12.26.2017

Contemplating OTHER at Gallery Route One in Point Reyes


Contemplating Other: I know you are, You know I am

at Gallery Route One, Pointe Reyes Station, California

Reception Thursday December 21st from 3-5pm

Exhibition runs through January 28, 2018

Includes painting, sculpture and video contemplating the human/animal relationship,
while addressing confinement, wildness, and husbandry.

Alicia Escott
Linda Guenste
Brigitta Varadi

Organized and curated by Patricia Watts, founder of ecoartspace, in collaboration with
Gallery Route One (GRO) in Point Reyes, California.
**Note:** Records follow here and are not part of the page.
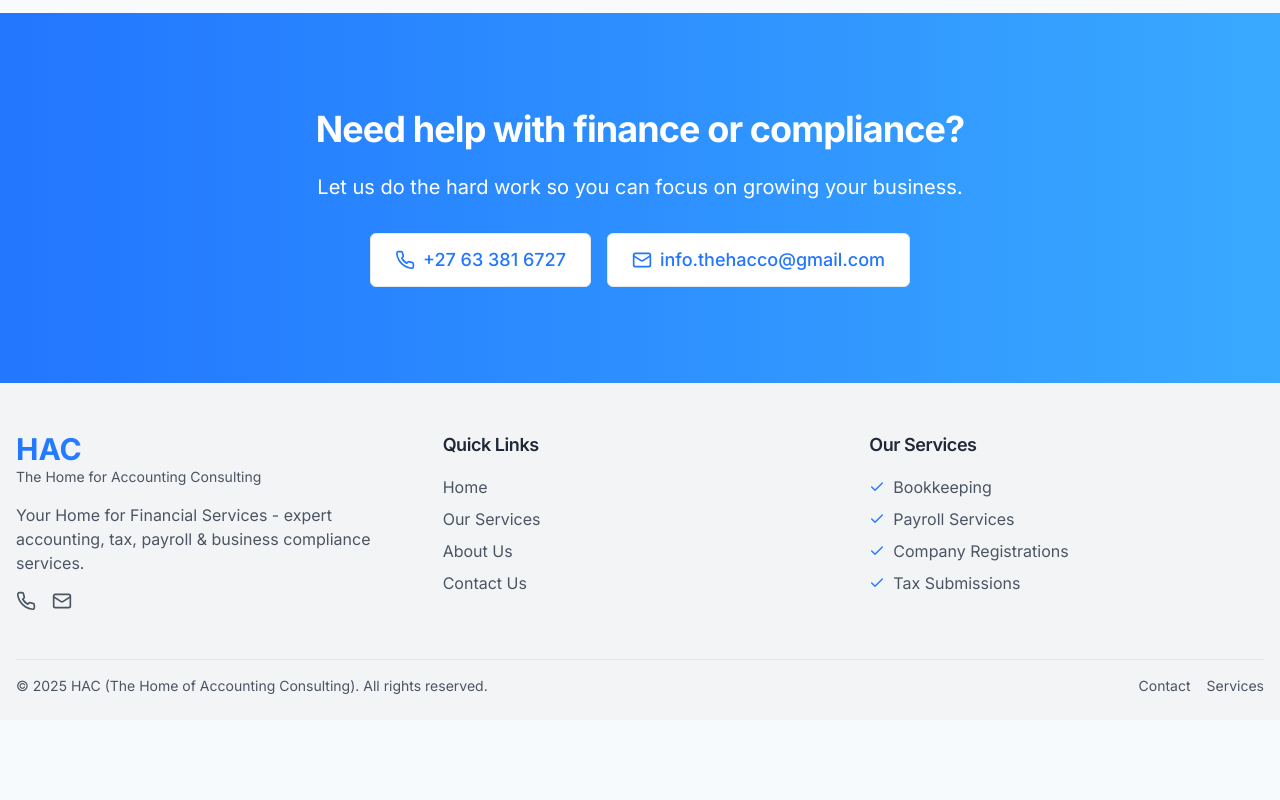
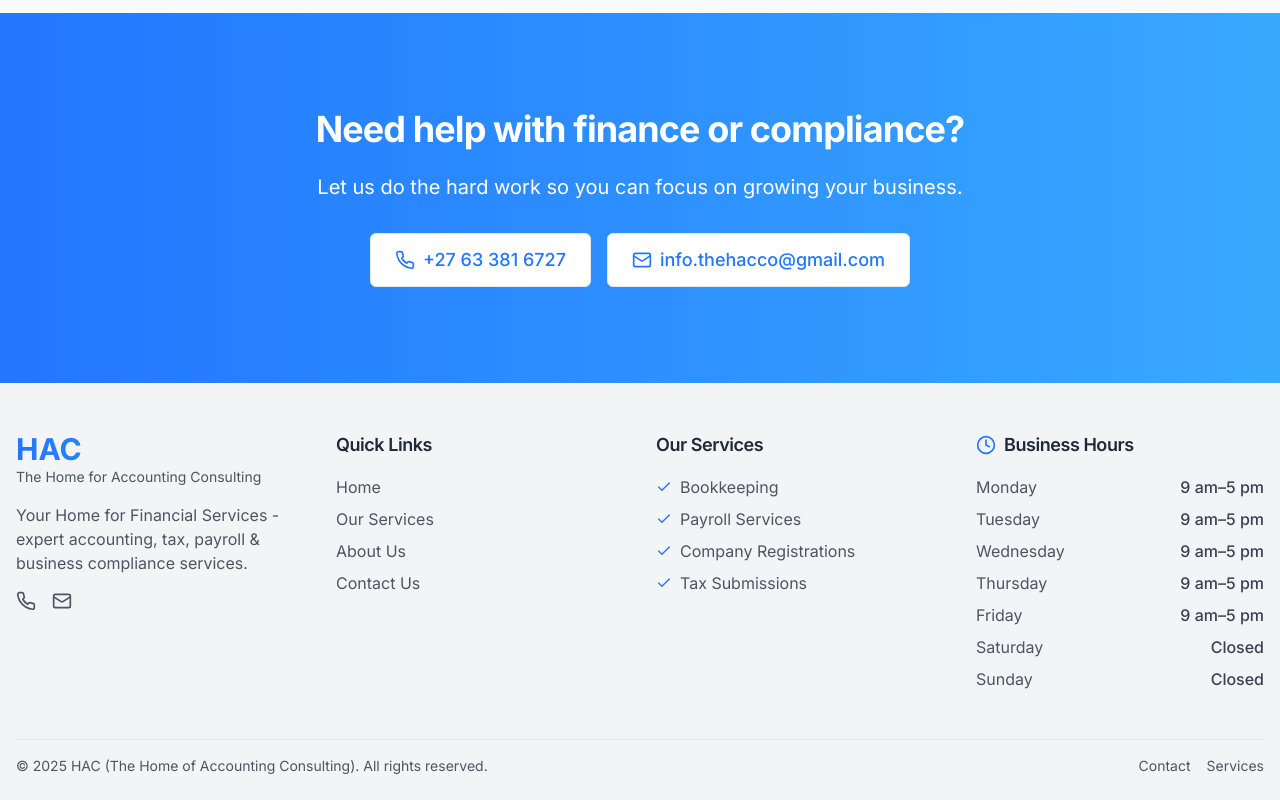
Before and after one commit to thehaccountant/thehac, a React (Vite) app: page / in a window 1280 px wide. Shown: the part 1943-2743 px from the top of the page. Before the commit the page ends 2663 px from the top, so only its background shows below. Built offline with nearby package versions, Linux system fonts and the light colour scheme.

Commit message:
Add operating hours to footer
Added operating hours to the footer, formatted from Monday to Sunday.

```diff
--- a/src/components/Footer.tsx
+++ b/src/components/Footer.tsx
@@ -1,14 +1,24 @@
 
 import { Link } from "react-router-dom";
-import { Mail, Phone, Home, Check } from "lucide-react";
+import { Mail, Phone, Home, Check, Clock } from "lucide-react";
 
 const Footer = () => {
   const currentYear = new Date().getFullYear();
 
+  const businessHours = [
+    { day: "Monday", hours: "9 am–5 pm" },
+    { day: "Tuesday", hours: "9 am–5 pm" },
+    { day: "Wednesday", hours: "9 am–5 pm" },
+    { day: "Thursday", hours: "9 am–5 pm" },
+    { day: "Friday", hours: "9 am–5 pm" },
+    { day: "Saturday", hours: "Closed" },
+    { day: "Sunday", hours: "Closed" },
+  ];
+
   return (
     <footer className="bg-gray-100 dark:bg-gray-900 pt-12 pb-6">
       <div className="container mx-auto px-4">
-        <div className="grid grid-cols-1 md:grid-cols-3 gap-8">
+        <div className="grid grid-cols-1 md:grid-cols-4 gap-8">
           {/* Company Info */}
           <div>
             <div className="mb-4">
@@ -105,6 +115,24 @@ const Footer = () => {
               </li>
             </ul>
           </div>
+
+          {/* Business Hours */}
+          <div>
+            <h3 className="text-lg font-semibold mb-4 text-gray-800 dark:text-gray-200">
+              <span className="flex items-center">
+                <Clock className="h-5 w-5 mr-2 text-hac-blue dark:text-hac-lightblue" />
+                Business Hours
+              </span>
+            </h3>
+            <ul className="space-y-2">
+              {businessHours.map((schedule) => (
+                <li key={schedule.day} className="flex justify-between">
+                  <span className="text-gray-600 dark:text-gray-400">{schedule.day}</span>
+                  <span className="text-gray-700 dark:text-gray-300 font-medium">{schedule.hours}</span>
+                </li>
+              ))}
+            </ul>
+          </div>
         </div>
 
         {/* Bottom Footer */}
```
Our human relationship with animals has dramatically altered over time. As world populations continue to rise and as wild spaces are reduced due to human encroachments, our heightened interactions with animals expand our awareness of both ourselves and other. As individuals, our consciousness of the boundaries between humans and animals ultimately determines our own fate as a species. Having become dependent on animals for psychological and nutritional needs, human beings don’t often know where the self ends and the other begins.  

In 2015 the New Zealand government formally recognized animals as sentient beings by amending animal welfare legislation, an enlightened perspective. This amendment acknowledges that animals experience both positive and negative emotions, including pain and distress, as humans do. Shockingly, however, the British government recently voted not to transfer parts of EU legislation into UK law, parts that recognize animals as sentient beings, a not so enlightened perspective. 



Historically, it has been posited that animals live “on the surface” and do not engage in self-reflective thought. They likely did not have the ability to process events or have memories like those of humans. Their lives were considered a series of situations, one after the other, instead of an intellectual endeavor. And, we were told, they lacked critical reflection and were not able to differentiate objects from people. These theories have been considered as facts.


The three artists in Contemplating OTHER arrive at their subject from different
perspectives and use diverse media, while they all reflect on the human-animal relationship in their art. 

 

Alicia Escott places herself in the role of animal, physically cloaking herself in sheets of found plastics, upon which she has delicately painted wild animals. She then places herself in nature for documentation. Her work takes the form of photographs, video performances, and installations.



Linda Guenste makes vivid paintings that reflect her experiences of finding the remains of abandoned corrals scattered throughout the Great Plains states of America. There, cattle were historically rounded up in small groups and loaded onto trucks, then hauled off to slaughter. 



Brigitta Varadi works with raw sheep wool to present an aesthetic element of farming practices, in which animals are marked with color-coded paints to identify ownership. Her paintings remind us that animal husbandry links us humans with animals psychologically as well as for our dietary survival.